-------- RECORDS SHOWN --------
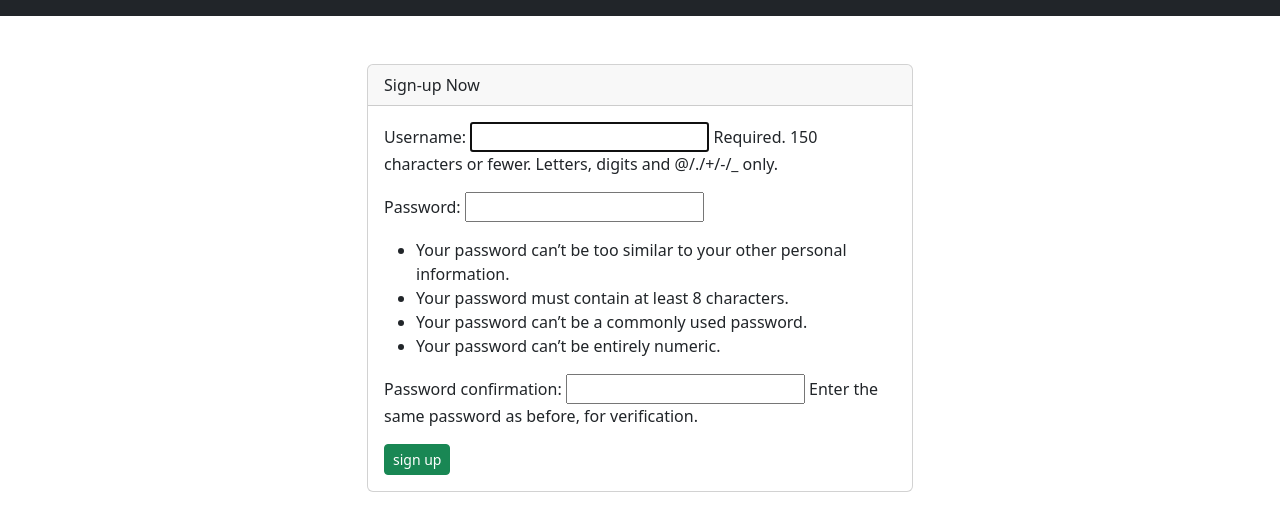
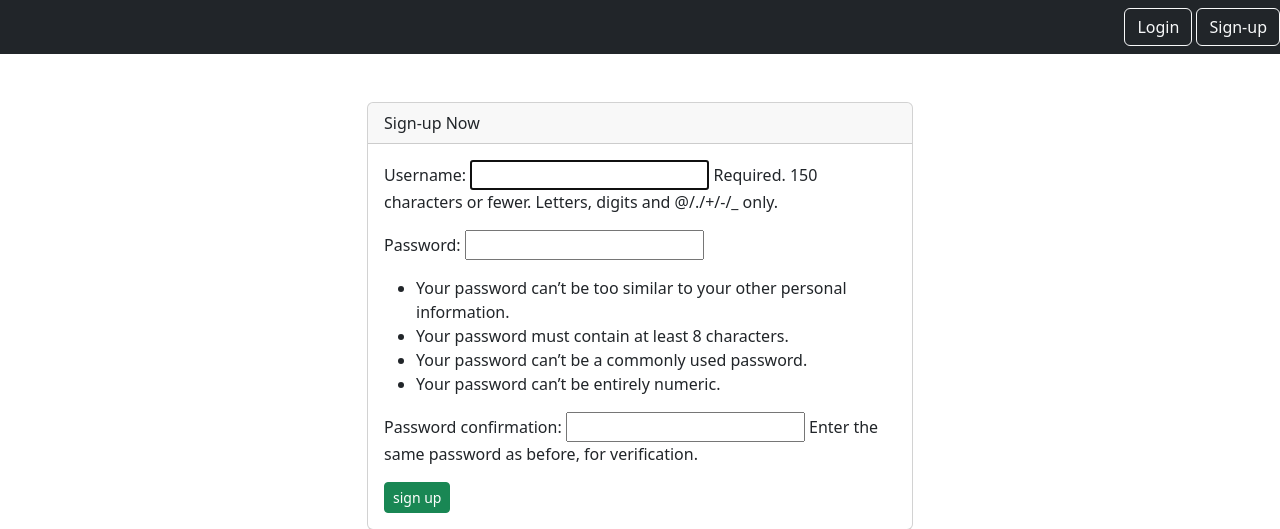
Before and after one commit to BrendanChing/NeatNotes, a Django app: page /signup/ in a window 1280 px wide. Shown: the top 529 px of the page. Run offline with Django 5.2, Linux system fonts and the light colour scheme.

Commit message:
added navbar buttons for signed-in=False

```diff
--- a/static/templates/base.html
+++ b/static/templates/base.html
@@ -17,7 +17,8 @@
                 <a href="{% url 'notes.new' %}" class="btn btn-outline-light">New Note</a>
                 <a href="{% url 'logout' %}" class="btn btn-outline-light">Logout</a>
             {% else %}
-
+                <a href="{% url 'login' %}" class="btn btn-outline-light">Login</a>
+                <a href="{% url 'signup' %}" class="btn btn-outline-light">Sign-up</a>
             {% endif %}
 
         </div>
```
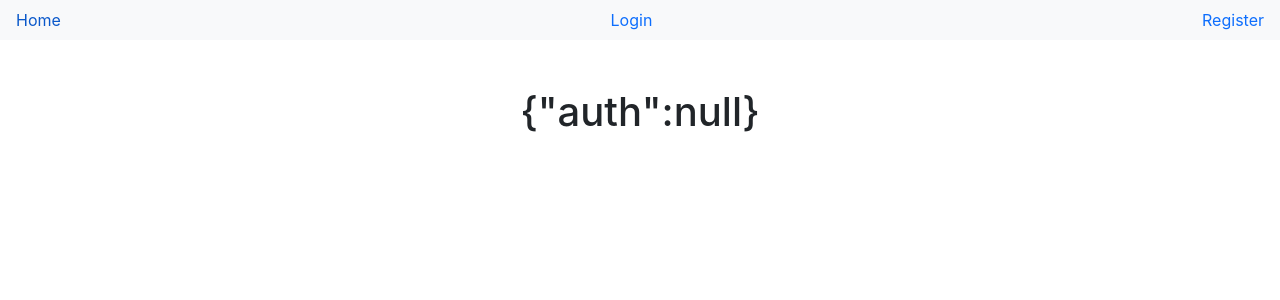
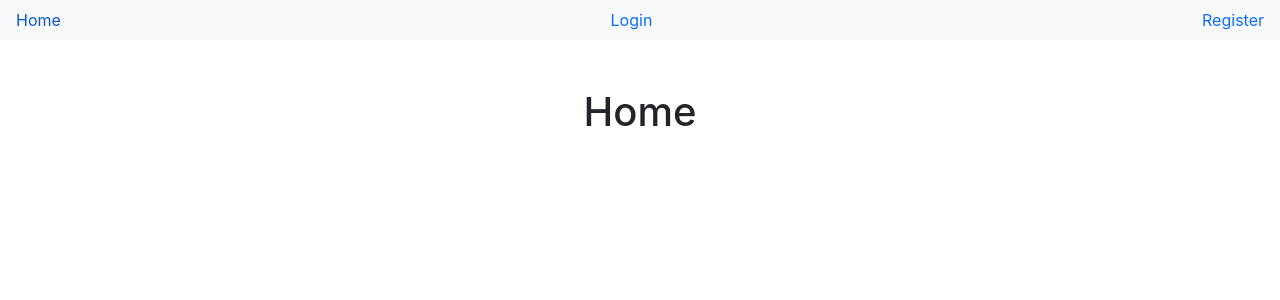
Before and after one commit to SohanR/book-my-hotel, a React (Create React App) app in the folder client/: page / in a window 1280 px wide. Shown: the top 300 px of the page. Built offline with nearby package versions, Linux system fonts and the light colour scheme.

Commit message:
homepage

```diff
--- a/client/src/booking/Home.jsx
+++ b/client/src/booking/Home.jsx
@@ -1,11 +1,9 @@
 import React from 'react'
-import { useSelector } from 'react-redux'
+
 
 const Home = () => {
-
-  const state = useSelector((state) => state )
   return (
-    <div className='container-fluid h1 p-5 text-center' >{JSON.stringify(state)}</div>
+    <div className='container-fluid h1 p-5 text-center' >Home</div>
   )
 }
 
```
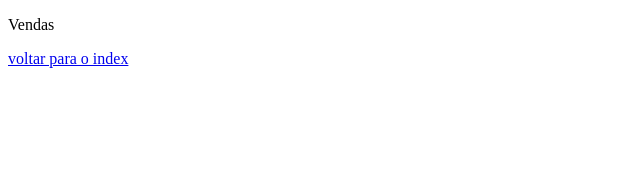
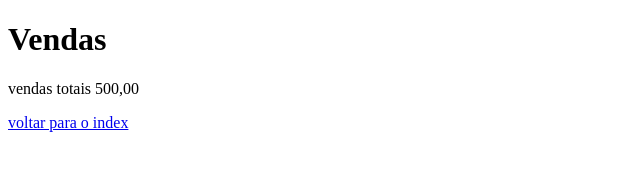
Before and after one commit to wolfblack27/aulagithub, a plain HTML site: page vendas.html in a window 1280 px wide. Shown: the whole page, without its empty margins (0-640 px from the left). Drawn offline with Linux system fonts and the light colour scheme.

Commit message:
modificacoes em vendas

```diff
--- a/vendas.html
+++ b/vendas.html
@@ -6,7 +6,8 @@
     <title>Document</title>
 </head>
 <body>
-    <p>Vendas</p>
+    <h1>Vendas</h1>
+    <p>vendas totais 500,00</p>
     <a href="index.html">voltar para o index</a>
 
 </body>
```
--------
## TO DO
All of the entries must be reproduced exactly, apart from the pictures, which are to be dropped.

## SOLUTION TO THIS TASK
Before and after one commit to BrendanChing/NeatNotes, a Django app: page /signup/ in a window 1280 px wide. Shown: the top 529 px of the page. Run offline with Django 5.2, Linux system fonts and the light colour scheme.

Commit message:
added navbar buttons for signed-in=False

```diff
--- a/static/templates/base.html
+++ b/static/templates/base.html
@@ -17,7 +17,8 @@
                 <a href="{% url 'notes.new' %}" class="btn btn-outline-light">New Note</a>
                 <a href="{% url 'logout' %}" class="btn btn-outline-light">Logout</a>
             {% else %}
-
+                <a href="{% url 'login' %}" class="btn btn-outline-light">Login</a>
+                <a href="{% url 'signup' %}" class="btn btn-outline-light">Sign-up</a>
             {% endif %}
 
         </div>
```
Before and after one commit to SohanR/book-my-hotel, a React (Create React App) app in the folder client/: page / in a window 1280 px wide. Shown: the top 300 px of the page. Built offline with nearby package versions, Linux system fonts and the light colour scheme.

Commit message:
homepage

```diff
--- a/client/src/booking/Home.jsx
+++ b/client/src/booking/Home.jsx
@@ -1,11 +1,9 @@
 import React from 'react'
-import { useSelector } from 'react-redux'
+
 
 const Home = () => {
-
-  const state = useSelector((state) => state )
   return (
-    <div className='container-fluid h1 p-5 text-center' >{JSON.stringify(state)}</div>
+    <div className='container-fluid h1 p-5 text-center' >Home</div>
   )
 }
 
```
Before and after one commit to wolfblack27/aulagithub, a plain HTML site: page vendas.html in a window 1280 px wide. Shown: the whole page, without its empty margins (0-640 px from the left). Drawn offline with Linux system fonts and the light colour scheme.

Commit message:
modificacoes em vendas

```diff
--- a/vendas.html
+++ b/vendas.html
@@ -6,7 +6,8 @@
     <title>Document</title>
 </head>
 <body>
-    <p>Vendas</p>
+    <h1>Vendas</h1>
+    <p>vendas totais 500,00</p>
     <a href="index.html">voltar para o index</a>
 
 </body>
```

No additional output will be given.